The Saudi government has long denied involvement in the attack. The Saudi Arabian Embassy in Washington supported the complete declassification of all records as a way to “completely end unfounded claims against the Kingdom.” The embassy said the allegations that Saudi Arabia had colluded were “resolutely wrong.”
The pile of documents was released at a politically sensitive time, especially for the United States and Saudi Arabia, which had a strategic (albeit difficult) alliance on the issue of counterterrorism. In February, the Biden administration released an information assessment suggesting Crown Prince Mohammed Bin Salman, who killed U.S.-based journalist Jamal Khashoggi in 2018, but from the Democratic Party for avoiding his own direct punishment. I was criticized.
Relatives of the victims supported the release of the document as an important step in their efforts to link the attack to Saudi Arabia. Brett Eagleson, whose father Bruce was killed in an attack at the World Trade Center, said the release of FBI material “accelerates the pursuit of truth and justice.”
Jim Klineler, a lawyer for the victim’s relatives, said in a statement:
“This document provides a blueprint for how (Al Qaeda) worked in the United States with the active and knowledgeable support of the Government of Saudi Arabia, along with the public evidence collected so far. I will, “he said.
It could also allow Saudi officials to exchange phones between them and al-Qaeda operatives, have “accidental meetings” with hijackers, and provide them with assistance in settling and finding flight schools. He added that it would be included.
As for September 11, there was speculation of official involvement shortly after the attack revealed that 15 of the 19 attackers were Saudis. Osama bin Laden, then al-Qaeda leader, came from a prominent family in the kingdom.
According to documents already declassified, the United States investigated Saudi diplomats and other diplomats associated with the Saudi government who knew the hijacker after arriving in the United States.
Nonetheless, a 2004 9/11 Commission report stated that a charity linked to Saudi Arabia may have diverted money to the group, but al-Qaeda’s masterminded attack was “the Saudi government as an institution or There is no evidence that senior Saudi Arabian officials have individually funded it. “
Of particular scrutiny were the first two hijackers arriving in the United States, Nawafal Hazumi and Khalid Almidar, and the support they received.
Shortly after arriving in Southern California in February 2000, they helped find and lease an apartment in San Diego at a halal restaurant, and Omar Albayomi, who had a relationship with the Saudi government and had previously gathered FBI surveillance. I met a Saudi citizen named. ..
Bayoumi describes the restaurant meeting between Hazmi and Mihdhar as a “coincidence”, and the FBI during an interview to see if the features are accurate or actually pre-arranged. I tried many times.
The 2015 interview that underpinned this document reiterated with Saudi citizens who applied for US citizenship and said a few years ago investigators provided “significant logistic support” to several hijackers. It was for a man who came into contact. According to the document, one of his contacts was Bayomi.

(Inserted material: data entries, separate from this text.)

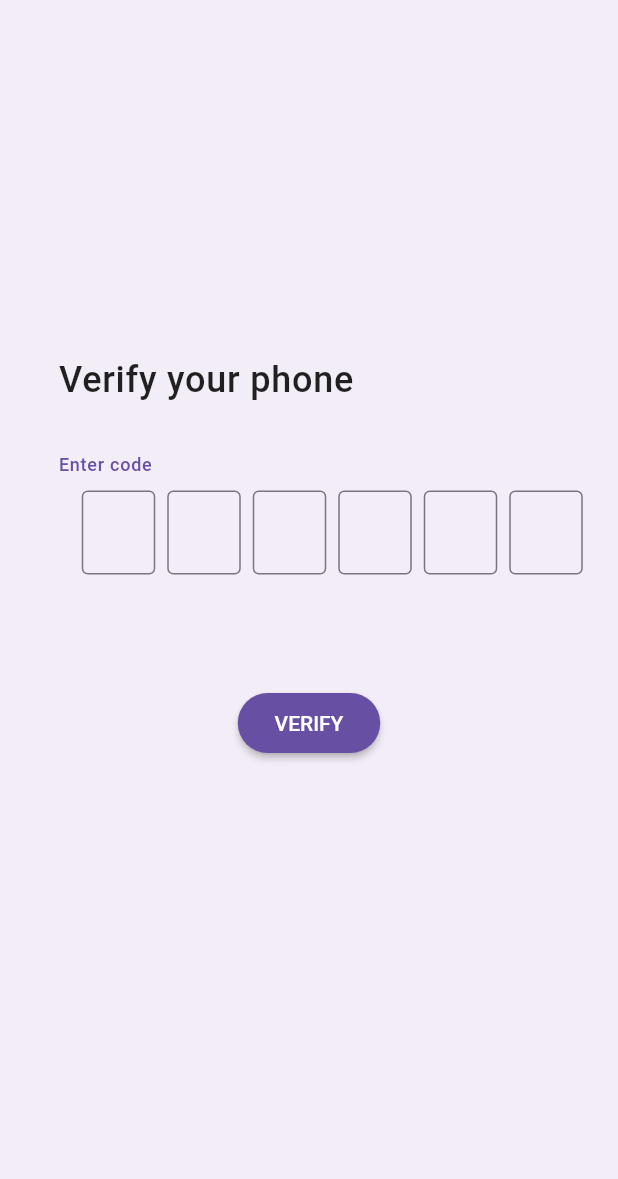
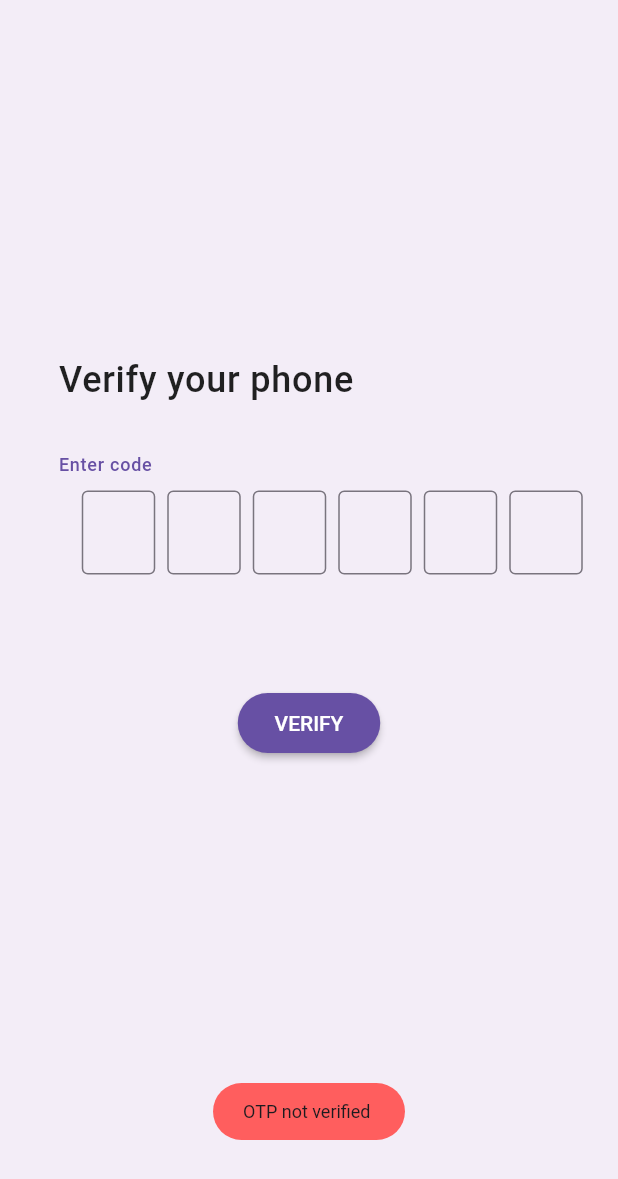
Before and after one commit to dada4747/crud_flutter_note_app, a Flutter app: the PhoneVerification screen opened directly with empty values, after a tap on "VERIFY", on a phone screen of 412 x 824 dp. Shown: the top 1179 px of the screen. Run offline on Flutter 3.47's test engine with Material 2 defaults, Android fonts, the phone set to English and light mode, and no system bars; drawn by our look-alikes of flutter_otp_text_field; our stand-ins replace cloud_firestore, firebase_auth, firebase_core, firebase_storage, flutter_slidable, fluttertoast and 2 more; accounts and stored records are empty; network calls fail; Roboto replaces fonts that are missing (Robot).

```diff
--- a/lib/view/home_page.dart
+++ b/lib/view/home_page.dart
@@ -144,6 +144,7 @@ class _HomePageState extends State<HomePage> {
                     borderRadius: BorderRadius.circular(16)),
                 color: AppColors.addBottonColor,
                 onPressed: () {
+                  FirebaseAuth.instance.signOut();
                   showModalBottomSheet(
                       context: context,
                       enableDrag: true,
--- a/lib/view/phone_verification.dart
+++ b/lib/view/phone_verification.dart
@@ -2,6 +2,7 @@
 // import 'package:crudassignment/views/home_page.dart';
 import 'package:flutter/material.dart';
 import 'package:flutter_otp_text_field/flutter_otp_text_field.dart';
+import 'package:fluttertoast/fluttertoast.dart';
 import 'package:otp_text_field/otp_field.dart';
 import '../service/auth_service.dart';
 import '../constant/app_colors.dart';
@@ -98,6 +99,13 @@ class _PhoneVerificationState extends State<PhoneVerification> {
                               builder: (context) => HomePage(),
                             ),
                           );
+                        } else {
+                          Fluttertoast.showToast(
+                              msg: 'OTP not verified ',
+                              fontSize: 12.0,
+                              backgroundColor: AppColors.redDelete,
+                              timeInSecForIosWeb: 3,
+                              textColor: AppColors.descColor);
                         }
                       },
                       child: const Text(
--- a/pubspec.yaml
+++ b/pubspec.yaml
@@ -42,6 +42,8 @@ dependencies:
   firebase_storage: ^10.2.9
   flutter_slidable: ^1.2.0
   otp_text_field: ^1.1.2
+  fluttertoast: ^8.0.8
+
 
   intl: ^0.17.0
   flutter_otp_text_field: ^1.0.1
```
Also changed, not shown: pubspec.lock.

The man’s identity has been edited throughout the document, but he is described as working at the Saudi Consulate in Los Angeles.
Also mentioned in this document is Fahad al-Tumily, a diplomat certified at the Saudi Consulate in Los Angeles at the time, who said the investigators led the militants at his mosque. According to the document, correspondence analysis identified a seven-minute call from the phone of two brothers Thumairy, who were futurely detained in a prison in Guantanamo Bay, Cuba, to the home phone of a Saudi family member in 1999.
Both Bayoumi and Thumairy left the United States a few weeks before the attack.
FBI releases newly declassified record on Sept. 11 attacks – The Denver Post Source link FBI releases newly declassified record on Sept. 11 attacks – The Denver Post